Through the project “Strengthening Comprehensive Emergency Obstetric and Neonatal Care in COVID-19 Hotspots in Zimbabwe”, Japan will provide support to improve the provision of maternal health care services within the context of COVID-19, specifically strengthening the referral system and ensuring the continuity of assisted delivery care in Harare and Bulawayo.
The support includes the procurement of medical equipment and expendable supplies to manage obstetric emergencies and prevent and control infection, including personal protective equipment (PPE). It also includes the procurement of ambulances for several hospitals in order to strengthen emergency care, and the training of maternity care providers in emergency obstetric care and management of COVID-19 during pregnancy.
“During a crisis, it is often women and children who suffer the most. Japan decided to provide this support to help ensure that maternity services are prioritised, and mothers and new-born babies receive the care that they deserve”, said the Ambassador of Japan to Zimbabwe, Satoshi Tanaka.
“This project aims to reverse the negative tide in maternal and perinatal outcomes, and increase the resilience of the health system in Harare and Bulawayo to cope with the impact of COVID-19”, said UNFPA Zimbabwe Country Representative, Dr Esther Muia.
“This will help to avert preventable maternal and perinatal deaths through strengthening the capacity of the central hospitals and maternity polyclinics to provide effective and efficient comprehensive emergency obstetric and neonatal care. We are extremely grateful for this support by the Government of Japan and look forward to even greater cooperation in the future to change the lives of women, children and families as a whole.”

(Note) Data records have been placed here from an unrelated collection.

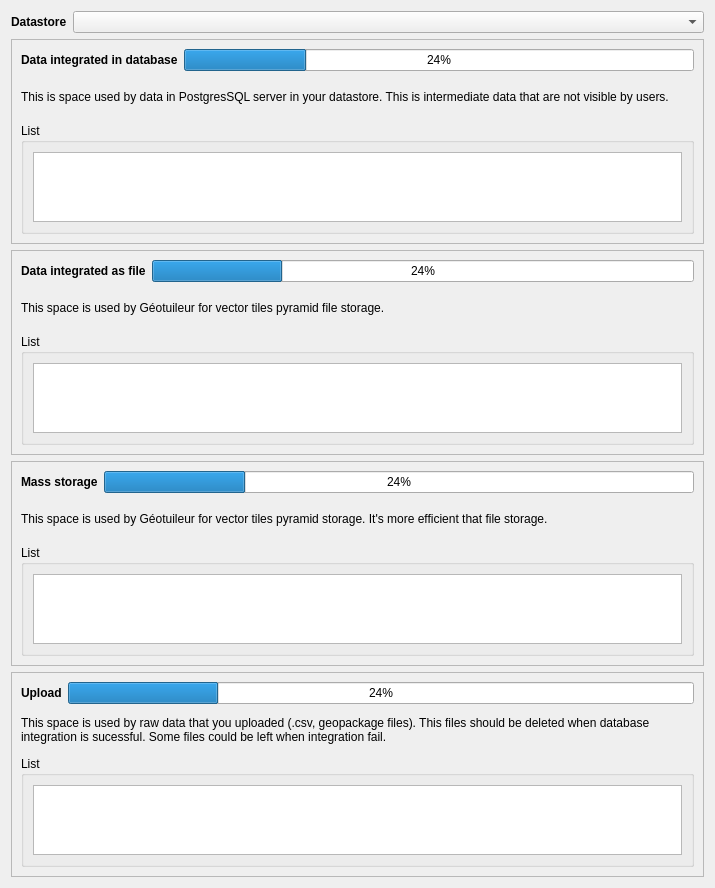
The window that geotuileur/gui/storage/dlg_storage_report.ui (JulesGrillot/plugin-qgis-geoplateforme) describes before a commit, drawn with Qt 5.
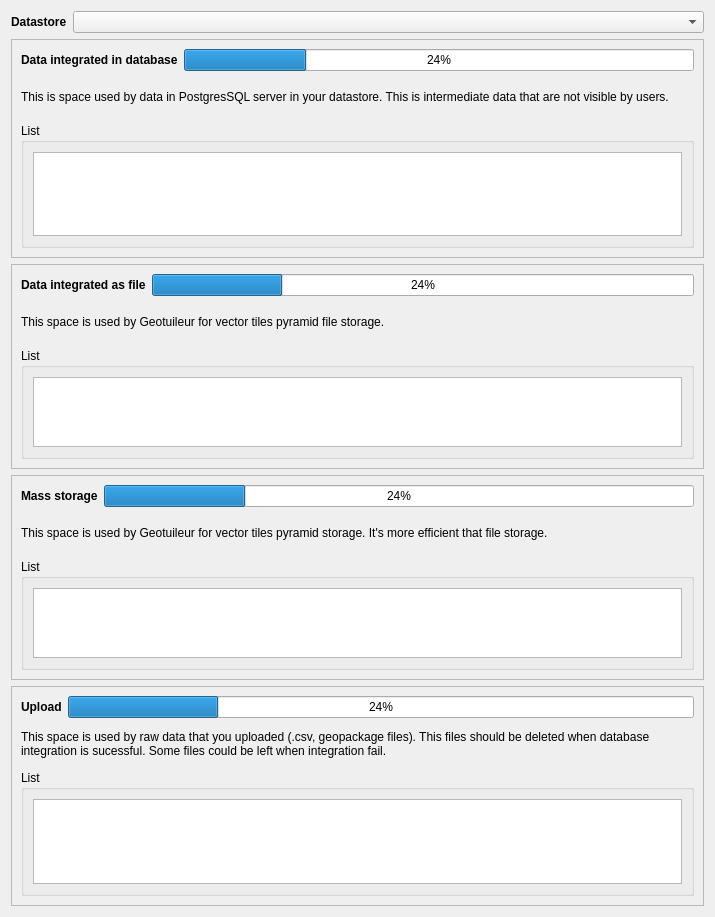
The same window after the commit. Custom widgets are drawn as their Qt base class.

```diff
--- a/geotuileur/gui/storage/dlg_storage_report.ui
+++ b/geotuileur/gui/storage/dlg_storage_report.ui
@@ -7,7 +7,7 @@
     <x>0</x>
     <y>0</y>
     <width>715</width>
-    <height>533</height>
+    <height>917</height>
    </rect>
   </property>
   <property name="windowTitle">
@@ -137,7 +137,7 @@
          </size>
         </property>
         <property name="text">
-         <string>This space is used by Géotuileur for vector tiles pyramid file storage.</string>
+         <string>This space is used by Geotuileur for vector tiles pyramid file storage.</string>
         </property>
        </widget>
       </item>
@@ -197,7 +197,7 @@
          </size>
         </property>
         <property name="text">
-         <string>This space is used by Géotuileur for vector tiles pyramid storage. It's more efficient that file storage.</string>
+         <string>This space is used by Geotuileur for vector tiles pyramid storage. It's more efficient that file storage.</string>
         </property>
        </widget>
       </item>
```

There are an estimated 15,000 and 45,000 deliveries annually in Bulawayo and Harare respectively. Of these about 9,000 (15%) women have obstetric complications and require access to emergency obstetric care services.
An estimated 60,000 women will be reached through the proposed interventions.

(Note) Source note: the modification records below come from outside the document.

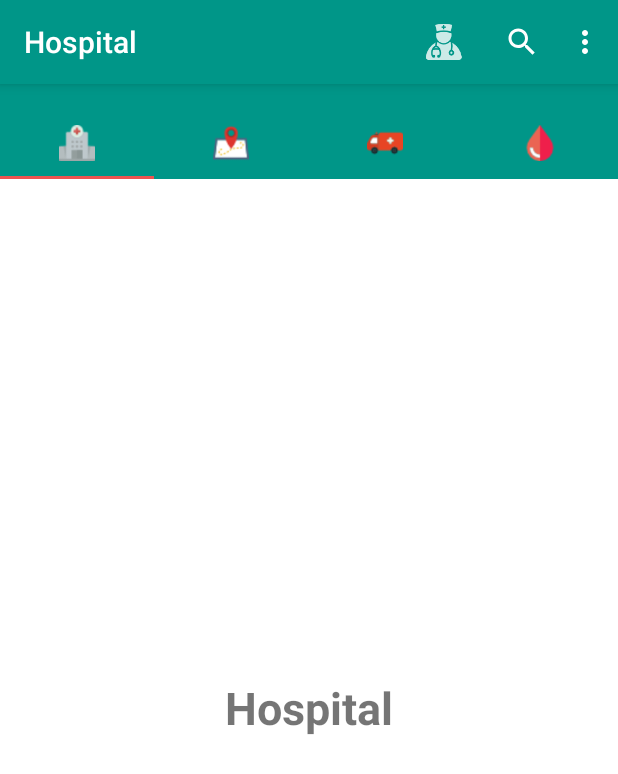
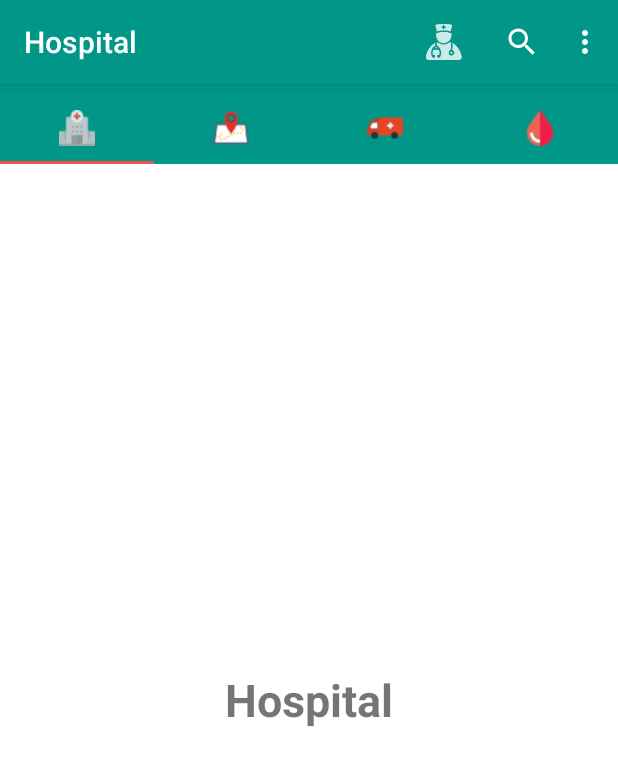
Before and after one commit to aujisti-ador/MedicalExpress, an Android app: the screen it shows after launch (MainActivity), on a phone screen of 412 x 824 dp. Shown: the top 774 px of the screen. Run offline under Robolectric (Android 15) with nearby library versions, the phone set to English and light mode, and no system bars.

```diff
--- a/app/src/main/res/layout/activity_main.xml
+++ b/app/src/main/res/layout/activity_main.xml
@@ -22,9 +22,9 @@
         <android.support.design.widget.TabLayout
             android:layout_width="match_parent"
             android:layout_height="wrap_content"
-            android:layout_marginTop="15dp"
             android:id="@+id/tabLayout"
             app:tabMode="fixed"
+            android:layout_marginTop="5dp"
             app:tabGravity="fill"
             ></android.support.design.widget.TabLayout>
 
--- a/app/src/main/res/layout/toolbar_layout.xml
+++ b/app/src/main/res/layout/toolbar_layout.xml
@@ -6,8 +6,8 @@
     android:layout_height="wrap_content"
     android:background="@color/colorPrimary"
     android:fitsSystemWindows="true"
-    android:elevation="5dp"
-    android:textSize="12sp"
+    android:elevation="4dp"
+    android:textSize="10sp"
     android:id="@+id/toolBar"
     app:theme="@style/Base.ThemeOverlay.AppCompat.Dark.ActionBar"
     >
--- a/app/src/main/res/values/styles.xml
+++ b/app/src/main/res/values/styles.xml
@@ -8,4 +8,5 @@
         <item name="colorAccent">@color/colorAccent</item>
     </style>
 
+
 </resources>
```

Zimbabwe is currently experiencing a humanitarian crisis caused by multiple factors, including recurring droughts and a dire economic situation.
The COVID-19 pandemic has exacerbated this crisis by further straining an already weakened health system, particularly maternal health, negatively impacting on the achievement of Universal Health Coverage.
As of 2019, the country had an unacceptably high maternal mortality rate of 462 deaths per 100,000 live births, a number which is expected to have risen due to COVID-19.
In particular, the urban centres of Harare and Bulawayo have seen a marked increase in maternal and perinatal deaths.
This is because referral hospitals located in these cities receive some of the most critical cases from around the country, including delayed referrals.
In addition, there has been a disruption in the availability of resources and other factors beyond the control of the institutions. During the first wave of COVID-19, the provision of maternal health care, including emergency obstetric and neonatal care services, was severely disrupted.